Saved data entries
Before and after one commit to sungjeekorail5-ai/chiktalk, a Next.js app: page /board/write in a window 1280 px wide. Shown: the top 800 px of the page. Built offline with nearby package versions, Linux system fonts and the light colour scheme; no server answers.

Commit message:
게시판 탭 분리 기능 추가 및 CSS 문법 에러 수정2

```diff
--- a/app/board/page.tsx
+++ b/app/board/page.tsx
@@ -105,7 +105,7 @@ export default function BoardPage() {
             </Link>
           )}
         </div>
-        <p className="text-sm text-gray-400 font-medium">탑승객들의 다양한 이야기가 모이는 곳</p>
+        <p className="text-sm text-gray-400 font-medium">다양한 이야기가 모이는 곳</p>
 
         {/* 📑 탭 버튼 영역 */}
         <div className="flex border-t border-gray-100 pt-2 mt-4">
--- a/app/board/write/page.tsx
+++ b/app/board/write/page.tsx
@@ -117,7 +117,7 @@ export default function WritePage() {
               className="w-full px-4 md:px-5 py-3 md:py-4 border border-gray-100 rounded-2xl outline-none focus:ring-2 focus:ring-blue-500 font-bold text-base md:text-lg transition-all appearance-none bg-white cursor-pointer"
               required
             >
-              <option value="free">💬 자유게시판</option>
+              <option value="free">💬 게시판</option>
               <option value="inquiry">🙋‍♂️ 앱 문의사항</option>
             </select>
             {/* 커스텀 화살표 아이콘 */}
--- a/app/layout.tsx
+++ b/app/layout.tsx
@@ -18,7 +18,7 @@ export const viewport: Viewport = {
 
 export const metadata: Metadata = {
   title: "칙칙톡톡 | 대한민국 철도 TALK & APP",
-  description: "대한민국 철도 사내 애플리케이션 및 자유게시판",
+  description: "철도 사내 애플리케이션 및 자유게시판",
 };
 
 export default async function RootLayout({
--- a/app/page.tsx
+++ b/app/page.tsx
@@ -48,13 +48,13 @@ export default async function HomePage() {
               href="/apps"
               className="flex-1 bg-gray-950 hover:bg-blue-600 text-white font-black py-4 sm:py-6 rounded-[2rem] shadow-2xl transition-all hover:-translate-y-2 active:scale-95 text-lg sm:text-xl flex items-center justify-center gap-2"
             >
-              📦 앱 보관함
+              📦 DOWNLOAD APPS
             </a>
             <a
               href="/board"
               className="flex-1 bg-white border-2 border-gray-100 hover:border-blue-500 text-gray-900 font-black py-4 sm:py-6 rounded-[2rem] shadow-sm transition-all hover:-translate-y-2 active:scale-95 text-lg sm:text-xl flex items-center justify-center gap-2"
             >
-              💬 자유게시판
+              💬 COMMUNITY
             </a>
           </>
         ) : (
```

• _WHAT TO WORK ON_: Exactly as written above, reproduce all of the entries.

• _EXERCISE SOLUTION_:
Before and after one commit to sungjeekorail5-ai/chiktalk, a Next.js app: page /board/write in a window 1280 px wide. Shown: the top 800 px of the page. Built offline with nearby package versions, Linux system fonts and the light colour scheme; no server answers.

Commit message:
게시판 탭 분리 기능 추가 및 CSS 문법 에러 수정2

```diff
--- a/app/board/page.tsx
+++ b/app/board/page.tsx
@@ -105,7 +105,7 @@ export default function BoardPage() {
             </Link>
           )}
         </div>
-        <p className="text-sm text-gray-400 font-medium">탑승객들의 다양한 이야기가 모이는 곳</p>
+        <p className="text-sm text-gray-400 font-medium">다양한 이야기가 모이는 곳</p>
 
         {/* 📑 탭 버튼 영역 */}
         <div className="flex border-t border-gray-100 pt-2 mt-4">
--- a/app/board/write/page.tsx
+++ b/app/board/write/page.tsx
@@ -117,7 +117,7 @@ export default function WritePage() {
               className="w-full px-4 md:px-5 py-3 md:py-4 border border-gray-100 rounded-2xl outline-none focus:ring-2 focus:ring-blue-500 font-bold text-base md:text-lg transition-all appearance-none bg-white cursor-pointer"
               required
             >
-              <option value="free">💬 자유게시판</option>
+              <option value="free">💬 게시판</option>
               <option value="inquiry">🙋‍♂️ 앱 문의사항</option>
             </select>
             {/* 커스텀 화살표 아이콘 */}
--- a/app/layout.tsx
+++ b/app/layout.tsx
@@ -18,7 +18,7 @@ export const viewport: Viewport = {
 
 export const metadata: Metadata = {
   title: "칙칙톡톡 | 대한민국 철도 TALK & APP",
-  description: "대한민국 철도 사내 애플리케이션 및 자유게시판",
+  description: "철도 사내 애플리케이션 및 자유게시판",
 };
 
 export default async function RootLayout({
--- a/app/page.tsx
+++ b/app/page.tsx
@@ -48,13 +48,13 @@ export default async function HomePage() {
               href="/apps"
               className="flex-1 bg-gray-950 hover:bg-blue-600 text-white font-black py-4 sm:py-6 rounded-[2rem] shadow-2xl transition-all hover:-translate-y-2 active:scale-95 text-lg sm:text-xl flex items-center justify-center gap-2"
             >
-              📦 앱 보관함
+              📦 DOWNLOAD APPS
             </a>
             <a
               href="/board"
               className="flex-1 bg-white border-2 border-gray-100 hover:border-blue-500 text-gray-900 font-black py-4 sm:py-6 rounded-[2rem] shadow-sm transition-all hover:-translate-y-2 active:scale-95 text-lg sm:text-xl flex items-center justify-center gap-2"
             >
-              💬 자유게시판
+              💬 COMMUNITY
             </a>
           </>
         ) : (
```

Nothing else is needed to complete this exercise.